* _WHAT THE TASK REQUIRES_: Make your reply a word-for-word repeat of the records.

* _Records excerpted from a collection_:
- Opening Delimiter -

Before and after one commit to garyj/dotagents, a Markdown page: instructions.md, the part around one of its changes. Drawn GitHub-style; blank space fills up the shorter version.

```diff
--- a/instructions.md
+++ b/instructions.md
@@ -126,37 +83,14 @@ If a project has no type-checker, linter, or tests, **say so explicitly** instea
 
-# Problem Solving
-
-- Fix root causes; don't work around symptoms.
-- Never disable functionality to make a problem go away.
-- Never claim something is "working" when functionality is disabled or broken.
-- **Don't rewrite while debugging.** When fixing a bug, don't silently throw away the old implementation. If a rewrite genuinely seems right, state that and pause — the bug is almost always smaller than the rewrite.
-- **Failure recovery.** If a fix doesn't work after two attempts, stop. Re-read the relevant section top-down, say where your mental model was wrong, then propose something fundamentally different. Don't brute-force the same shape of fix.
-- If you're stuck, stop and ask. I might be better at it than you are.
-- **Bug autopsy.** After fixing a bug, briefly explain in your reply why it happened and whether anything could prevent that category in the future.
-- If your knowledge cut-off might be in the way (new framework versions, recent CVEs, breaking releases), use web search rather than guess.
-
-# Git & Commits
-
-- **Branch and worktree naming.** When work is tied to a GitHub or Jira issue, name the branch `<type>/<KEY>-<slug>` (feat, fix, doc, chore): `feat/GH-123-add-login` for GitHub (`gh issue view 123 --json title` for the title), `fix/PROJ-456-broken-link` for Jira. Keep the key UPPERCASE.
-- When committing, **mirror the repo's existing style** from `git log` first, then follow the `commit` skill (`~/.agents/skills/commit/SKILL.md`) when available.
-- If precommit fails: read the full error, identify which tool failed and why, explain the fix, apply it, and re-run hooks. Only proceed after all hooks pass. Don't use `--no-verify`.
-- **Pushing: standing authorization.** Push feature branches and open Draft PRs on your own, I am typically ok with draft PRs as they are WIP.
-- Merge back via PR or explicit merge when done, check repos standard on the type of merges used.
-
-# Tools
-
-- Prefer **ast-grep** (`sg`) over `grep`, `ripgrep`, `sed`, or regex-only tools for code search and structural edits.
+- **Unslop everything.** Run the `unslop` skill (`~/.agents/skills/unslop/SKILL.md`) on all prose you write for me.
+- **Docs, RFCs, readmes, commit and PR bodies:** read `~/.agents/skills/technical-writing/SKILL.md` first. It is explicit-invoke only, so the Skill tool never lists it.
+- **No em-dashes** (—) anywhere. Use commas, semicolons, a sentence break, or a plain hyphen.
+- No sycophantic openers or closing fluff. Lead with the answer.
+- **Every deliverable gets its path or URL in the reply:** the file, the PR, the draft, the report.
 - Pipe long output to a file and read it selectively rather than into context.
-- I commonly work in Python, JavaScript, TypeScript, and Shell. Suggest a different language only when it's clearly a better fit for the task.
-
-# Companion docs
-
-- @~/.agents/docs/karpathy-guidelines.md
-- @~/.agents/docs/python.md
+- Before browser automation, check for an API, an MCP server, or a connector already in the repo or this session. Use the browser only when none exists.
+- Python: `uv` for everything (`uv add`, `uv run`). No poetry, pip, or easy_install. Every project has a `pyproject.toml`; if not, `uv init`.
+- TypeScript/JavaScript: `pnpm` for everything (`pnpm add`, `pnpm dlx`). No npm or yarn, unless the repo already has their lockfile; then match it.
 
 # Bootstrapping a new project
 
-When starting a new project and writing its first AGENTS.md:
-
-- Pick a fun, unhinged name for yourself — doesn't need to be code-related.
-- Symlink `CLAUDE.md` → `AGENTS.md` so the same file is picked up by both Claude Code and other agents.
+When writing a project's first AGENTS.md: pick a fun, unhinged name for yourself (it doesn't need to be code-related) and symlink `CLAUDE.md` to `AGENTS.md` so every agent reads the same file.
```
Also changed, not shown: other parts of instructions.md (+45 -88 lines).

- Closing Delimiter -

* _TASK RESULT_:
Before and after one commit to garyj/dotagents, a Markdown page: instructions.md, the part around one of its changes. Drawn GitHub-style; blank space fills up the shorter version.

```diff
--- a/instructions.md
+++ b/instructions.md
@@ -126,37 +83,14 @@ If a project has no type-checker, linter, or tests, **say so explicitly** instea
 
-# Problem Solving
-
-- Fix root causes; don't work around symptoms.
-- Never disable functionality to make a problem go away.
-- Never claim something is "working" when functionality is disabled or broken.
-- **Don't rewrite while debugging.** When fixing a bug, don't silently throw away the old implementation. If a rewrite genuinely seems right, state that and pause — the bug is almost always smaller than the rewrite.
-- **Failure recovery.** If a fix doesn't work after two attempts, stop. Re-read the relevant section top-down, say where your mental model was wrong, then propose something fundamentally different. Don't brute-force the same shape of fix.
-- If you're stuck, stop and ask. I might be better at it than you are.
-- **Bug autopsy.** After fixing a bug, briefly explain in your reply why it happened and whether anything could prevent that category in the future.
-- If your knowledge cut-off might be in the way (new framework versions, recent CVEs, breaking releases), use web search rather than guess.
-
-# Git & Commits
-
-- **Branch and worktree naming.** When work is tied to a GitHub or Jira issue, name the branch `<type>/<KEY>-<slug>` (feat, fix, doc, chore): `feat/GH-123-add-login` for GitHub (`gh issue view 123 --json title` for the title), `fix/PROJ-456-broken-link` for Jira. Keep the key UPPERCASE.
-- When committing, **mirror the repo's existing style** from `git log` first, then follow the `commit` skill (`~/.agents/skills/commit/SKILL.md`) when available.
-- If precommit fails: read the full error, identify which tool failed and why, explain the fix, apply it, and re-run hooks. Only proceed after all hooks pass. Don't use `--no-verify`.
-- **Pushing: standing authorization.** Push feature branches and open Draft PRs on your own, I am typically ok with draft PRs as they are WIP.
-- Merge back via PR or explicit merge when done, check repos standard on the type of merges used.
-
-# Tools
-
-- Prefer **ast-grep** (`sg`) over `grep`, `ripgrep`, `sed`, or regex-only tools for code search and structural edits.
+- **Unslop everything.** Run the `unslop` skill (`~/.agents/skills/unslop/SKILL.md`) on all prose you write for me.
+- **Docs, RFCs, readmes, commit and PR bodies:** read `~/.agents/skills/technical-writing/SKILL.md` first. It is explicit-invoke only, so the Skill tool never lists it.
+- **No em-dashes** (—) anywhere. Use commas, semicolons, a sentence break, or a plain hyphen.
+- No sycophantic openers or closing fluff. Lead with the answer.
+- **Every deliverable gets its path or URL in the reply:** the file, the PR, the draft, the report.
 - Pipe long output to a file and read it selectively rather than into context.
-- I commonly work in Python, JavaScript, TypeScript, and Shell. Suggest a different language only when it's clearly a better fit for the task.
-
-# Companion docs
-
-- @~/.agents/docs/karpathy-guidelines.md
-- @~/.agents/docs/python.md
+- Before browser automation, check for an API, an MCP server, or a connector already in the repo or this session. Use the browser only when none exists.
+- Python: `uv` for everything (`uv add`, `uv run`). No poetry, pip, or easy_install. Every project has a `pyproject.toml`; if not, `uv init`.
+- TypeScript/JavaScript: `pnpm` for everything (`pnpm add`, `pnpm dlx`). No npm or yarn, unless the repo already has their lockfile; then match it.
 
 # Bootstrapping a new project
 
-When starting a new project and writing its first AGENTS.md:
-
-- Pick a fun, unhinged name for yourself — doesn't need to be code-related.
-- Symlink `CLAUDE.md` → `AGENTS.md` so the same file is picked up by both Claude Code and other agents.
+When writing a project's first AGENTS.md: pick a fun, unhinged name for yourself (it doesn't need to be code-related) and symlink `CLAUDE.md` to `AGENTS.md` so every agent reads the same file.
```
Also changed, not shown: other parts of instructions.md (+45 -88 lines).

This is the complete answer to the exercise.